The roughly 6-year-old cow and yearling female were reportedly running in a creek near S.R. 224 before they collapsed.
"First, the yearling went down and kicked for a minute. The bigger moose stopped and within minutes she was down floundering," DWR conservation officer Dave Swenson said. "I’ve been doing this for 27 years and this is kind of unheard of for two moose to be healthy one minute and drop over dead within minutes of each other the next."
Officers were called to the scene April 6 around 2 p.m.
"[Witnesses] were a little upset," Swenson said, adding that the moose were dead when he arrived. "Another family from New Jersey had never seen moose and they were at a loss. Why would these moose just tip over?"
Biologists, who spent four hours taking tissue samples from the animals the next morning, hope to determine how the moose died by examining portions of their hearts, lungs, eyeballs and other organs. But that could take weeks.
"We found no obvious cause these animals appeared to be relatively healthy," Swenson said. "They were not emaciated."
Park City residents sometimes plant non-native vegetation in their yards, that when ingested, can kill moose. The animals could have also caught a parasite, Swenson said, adding that the moose weren’t shot.

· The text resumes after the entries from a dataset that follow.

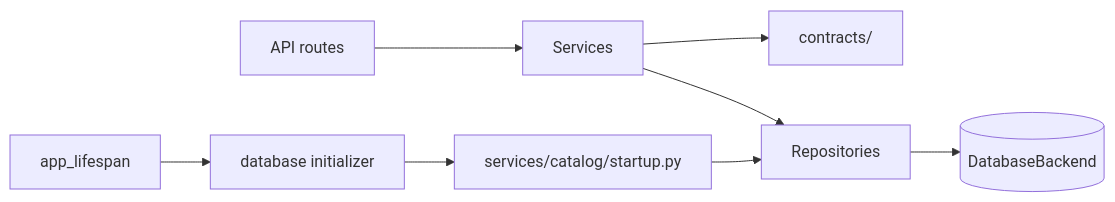
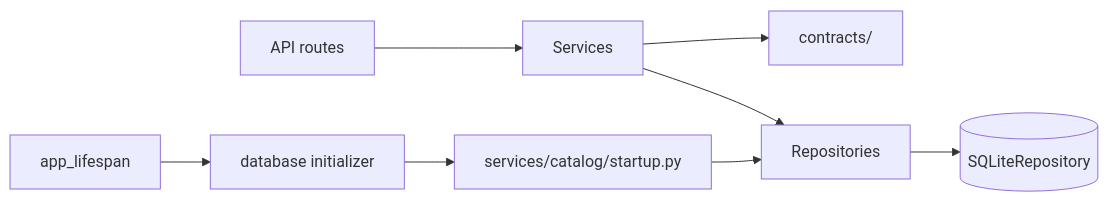
One commit to CTCycle/AEGIS-Geospatial-View changed the diagram in assets/docs/architecture/execution_and_data_flow.md. Above: the diagram before and after it, drawn with Mermaid. The commit also changed other lines of this file and 62 other files, not shown here.

First line of the commit message:
Refactor SQLite database integration and testing

````diff
--- a/assets/docs/architecture/execution_and_data_flow.md
+++ b/assets/docs/architecture/execution_and_data_flow.md
@@ -39,10 +39,10 @@
 ```mermaid
 flowchart LR
     API[API routes] --> SERVICES[Services]
     SERVICES --> CONTRACTS[contracts/]
     SERVICES --> REPOS[Repositories]
-    REPOS --> DB[(DatabaseBackend)]
+    REPOS --> DB[(SQLiteRepository)]
     START[app_lifespan] --> INIT[database initializer]
     INIT --> SEED[services/catalog/startup.py]
     SEED --> REPOS
 ```
````
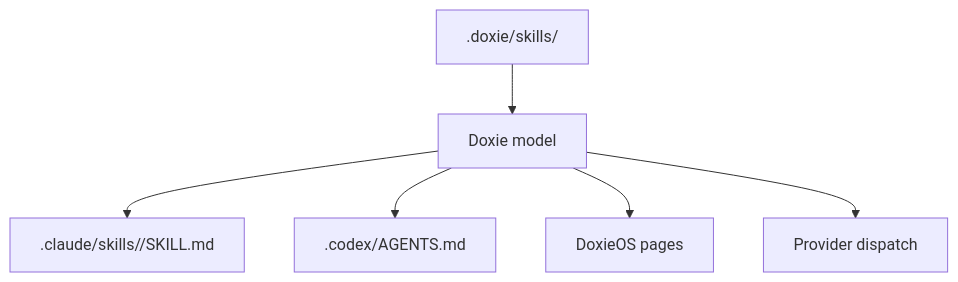
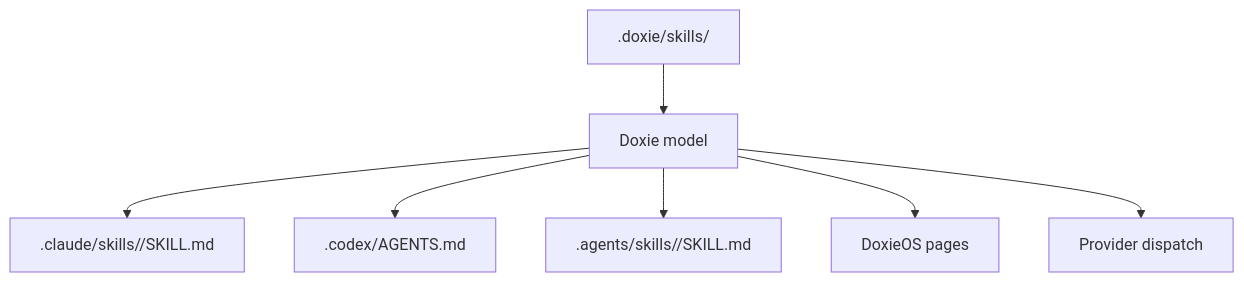
The fifth of 5 diagrams in docs/architecture.md (viamus/DoxieOS), drawn with Mermaid before and after one commit. The commit also changed other lines of this file and 349 other files, not shown here.

````diff
--- a/docs/architecture.md
+++ b/docs/architecture.md
@@ -97,8 +99,9 @@
 ```mermaid
 flowchart TD
     Skill[".doxie/skills/<id>"] --> Normalize["Doxie model"]
     Normalize --> ClaudeSkill[".claude/skills/<id>/SKILL.md"]
     Normalize --> CodexIndex[".codex/AGENTS.md"]
+    Normalize --> CodexSkills[".agents/skills/<id>/SKILL.md"]
     Normalize --> UI["DoxieOS pages"]
     Normalize --> Runner["Provider dispatch"]
 ```
````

"Right now, it’s a mystery. Moose are kind of fragile animals. They’re susceptible to a number of ailments," he said, adding, "I’m thinking more in terms of stress, from maybe, they ran a great distance that day."
The same day the moose died a dispatcher received a report that a cow moose was caught in a fence in the same area west of S.R. 224, Swenson said. He believes the two dead moose were seen that day around noon near Kearns Boulevard.
The deaths were an isolated incident, Swenson said, adding, "I don’t think there is anything widespread in our moose population."
"People in this area love to stop even if they’ve seen them a dozen times a week," the officer said. It’s an unusual set of circumstances. I’m at a loss for an explanation."
Support Local Journalism
Support Local Journalism
Readers around Park City and Summit County make the Park Record's work possible. Your financial contribution supports our efforts to deliver quality, locally relevant journalism.
Now more than ever, your support is critical to help us keep our community informed about the evolving coronavirus pandemic and the impact it is having locally. Every contribution, however large or small, will make a difference.
Each donation will be used exclusively for the development and creation of increased news coverage.
Start a dialogue, stay on topic and be civil.
If you don't follow the rules, your comment may be deleted.
User Legend: Moderator Trusted User
Summit County’s sales taxes are beating 2019 levels, with an estimated additional $1.2 million in revenue. Councilors debated using the money to hire more employees.